*Exercise brief*
Keep each line of the material that includes "color", and leave out the rest.

*Records for the task*
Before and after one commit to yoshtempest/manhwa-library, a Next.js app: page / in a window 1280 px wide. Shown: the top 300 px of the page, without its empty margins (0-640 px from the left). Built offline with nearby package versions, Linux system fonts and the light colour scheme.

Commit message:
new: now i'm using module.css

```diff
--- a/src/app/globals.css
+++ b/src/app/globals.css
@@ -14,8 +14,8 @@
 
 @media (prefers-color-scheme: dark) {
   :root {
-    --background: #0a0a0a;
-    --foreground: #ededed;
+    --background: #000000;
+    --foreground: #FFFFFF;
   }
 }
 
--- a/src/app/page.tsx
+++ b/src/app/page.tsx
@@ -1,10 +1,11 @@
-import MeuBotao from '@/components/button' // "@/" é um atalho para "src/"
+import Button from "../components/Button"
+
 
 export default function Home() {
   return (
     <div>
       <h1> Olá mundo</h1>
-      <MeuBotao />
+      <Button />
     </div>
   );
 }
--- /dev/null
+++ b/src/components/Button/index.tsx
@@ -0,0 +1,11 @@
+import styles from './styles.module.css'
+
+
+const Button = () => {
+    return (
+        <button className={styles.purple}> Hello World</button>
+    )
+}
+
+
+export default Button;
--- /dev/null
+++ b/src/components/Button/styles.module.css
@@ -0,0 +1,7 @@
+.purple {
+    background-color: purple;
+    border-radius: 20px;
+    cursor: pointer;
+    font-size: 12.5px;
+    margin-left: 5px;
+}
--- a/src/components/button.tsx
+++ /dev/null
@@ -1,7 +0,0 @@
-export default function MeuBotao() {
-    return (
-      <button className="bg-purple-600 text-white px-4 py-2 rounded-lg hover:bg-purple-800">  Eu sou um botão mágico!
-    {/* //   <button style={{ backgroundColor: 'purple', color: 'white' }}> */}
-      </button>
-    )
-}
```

*Answer space*
 @media (prefers-color-scheme: dark) {
+    background-color: purple;
-    {/* //   <button style={{ backgroundColor: 'purple', color: 'white' }}> */}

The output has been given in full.